■ Dataset ■
========

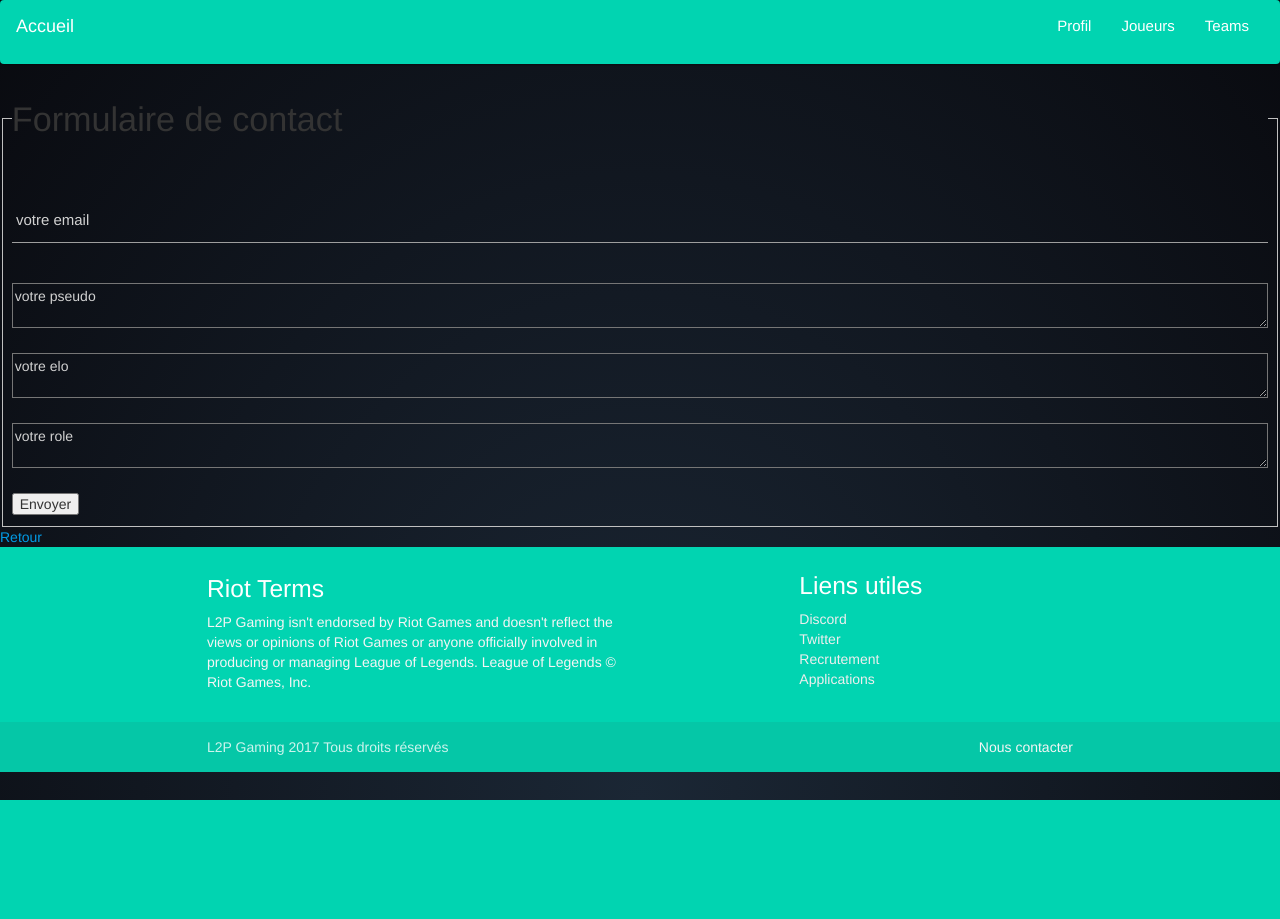
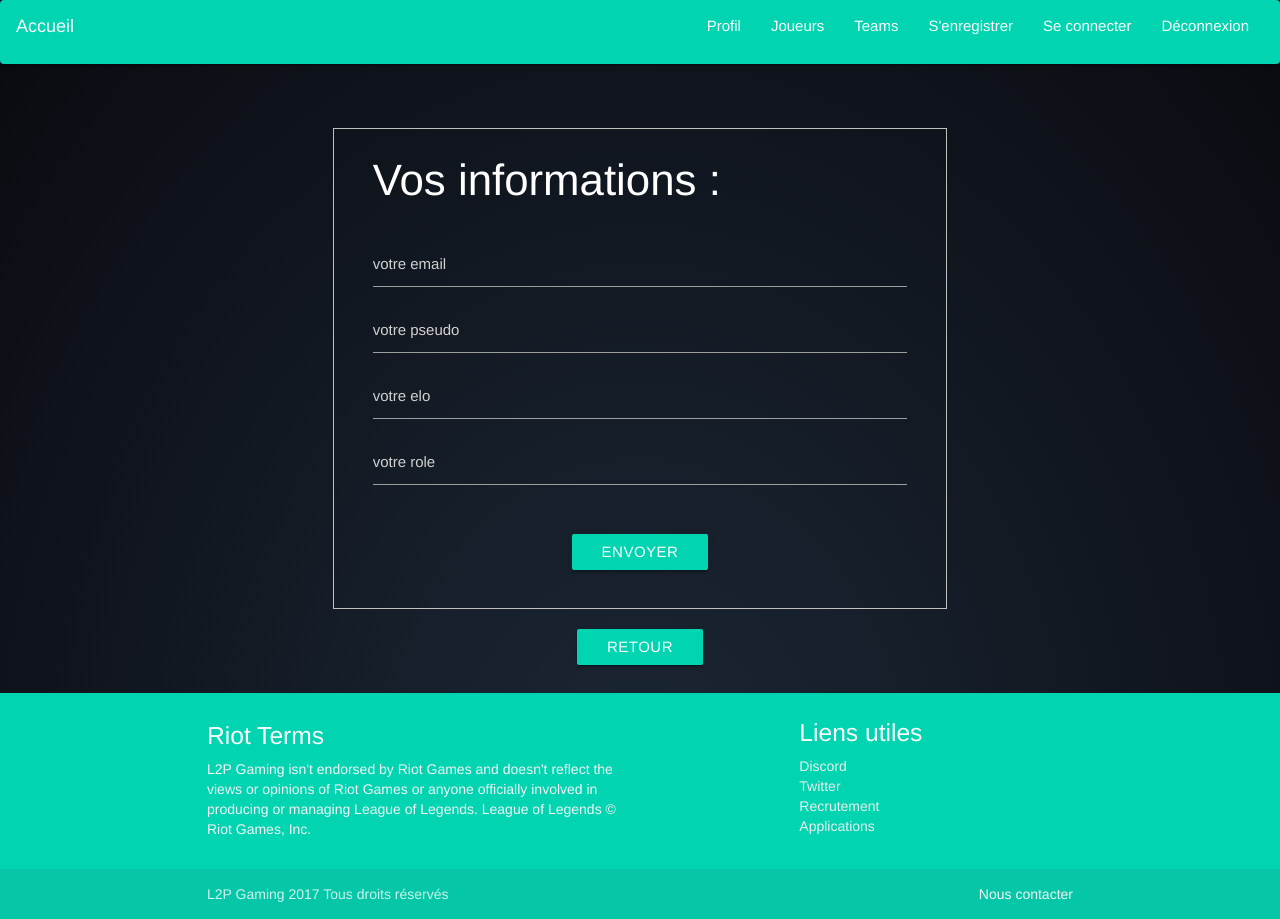
Before and after one commit to raphfar/L2P, a PHP site: page /editprofile.php in a window 1280 px wide. Before the commit the page ends 800 px from the top, so only its background shows below. Run offline with PHP 8.4, Linux system fonts and the light colour scheme; some libraries are stand-ins or nearby versions.

Commit message:
Fix(editprofile.php) : Modifications profil

```diff
--- a/editprofile.php
+++ b/editprofile.php
@@ -4,9 +4,10 @@
 
 
 if (isset($_POST['email']) && !empty($_POST['email'])
-    && isset($_POST['pseudo']) && !empty($_POST['pseudo'])) {
+    && isset($_POST['pseudo']) && !empty($_POST['pseudo'])
+) {
 
-      $email   = htmlspecialchars($_POST["email"]);
+    $email = htmlspecialchars($_POST["email"]);
     $pseudo = htmlspecialchars($_POST["pseudo"]);
 
     $request = $db->prepare('INSERT INTO Team (email, pseudo, password, elo, role)
@@ -25,19 +26,40 @@
     echo "merci de votre contribution.";
 }
 ?>
+    <body>
+    <div class="test">
+        <div class="row sign">
+            <div class="col s6 offset-s3">
+                <fieldset>
+                    <form class="form-horizontal" action="signin.php" method="post">
+                        <form action="editprofile.php" method="post">
+                            <h3 style="color: #fff; margin-left: 5%;">Vos informations :</h3>
+                            <br>
+                            <input style="margin-left: 5%; width: 90%;" class="white-text" id="email"
+                                   name="email" type="text" placeholder="votre email">
+                            <input style="margin-left: 5%; width: 90%;" class="white-text" id="pseudo"
+                                   name="pseudo" placeholder="votre pseudo">
+                            <input style="margin-left: 5%; width: 90%;" class="white-text" id="elo"
+                                   name="elo" placeholder="votre elo">
+                            <input style="margin-left: 5%; width: 90%;" class="white-text" id="role"
+                                   name="role" placeholder="votre role">
+                            <div class="col-md-12 text-center">
+                                <input style="margin-bottom: 5%; margin-top: 5%;"
+                                       class="btn btn-primary" type="submit" value="Envoyer"/>
+                            </div>
+                        </form>
+                    </form>
+                </fieldset>
+            </div>
+        </div>
 
-  <form action="editprofile.php" method="post">
-    <fieldset>
-      <legend><h4>Formulaire de contact</h4></legend>
-      <br>
-        <input id="email" name="email" type="text" placeholder=" votre email"><br><br>
-        <textarea id="pseudo" name="pseudo" placeholder="votre pseudo"></textarea><br><br>
-        <textarea id="elo" name="elo" placeholder="votre elo"></textarea><br><br>
-        <textarea id="role" name="role" placeholder="votre role"></textarea><br><br>
-        <input type="submit" value="Envoyer"/>
-    </fieldset>
-  </form>
-<a href='index.php'>Retour</a>
+        <div class="col-md-12 text-center">
+            <a href="index.php">
+                <button id="singlebutton" name="singlebutton" class="btn btn-primary">Retour</button>
+            </a>
+        </div>
+    </div>
+    </body>
 
 <?php
 include("footer.php");
--- a/navbar.php
+++ b/navbar.php
@@ -21,6 +21,9 @@ include("header.php");
                 <li><a href="editprofile.php">Profil</a></li>
                 <li><a href="joueurs.php">Joueurs</a></li>
                 <li><a href="teams.php">Teams</a></li>
+                <li><a href="signin.php">S'enregistrer</a></li>
+                <li><a href="login.php">Se connecter</a></li>
+                <li><a href="logout.php">Déconnexion</a></li>
             </ul>
         </div>
     </div>
--- a/style/style.css
+++ b/style/style.css
@@ -54,3 +54,12 @@ body{
 .user-info {
     text-align: center;
 }
+
+.test{
+padding-bottom: 5%;
+}
+
+.info-profil {
+    margin-left: 5%;
+    width: 90%;
+}
```
Lines whose indentation alone changed are shown as unchanged.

========

■ Instructions to follow ■
Across the entries, how many lines hold the word "fieldset"? Say only the number.

■ Answer space ■
4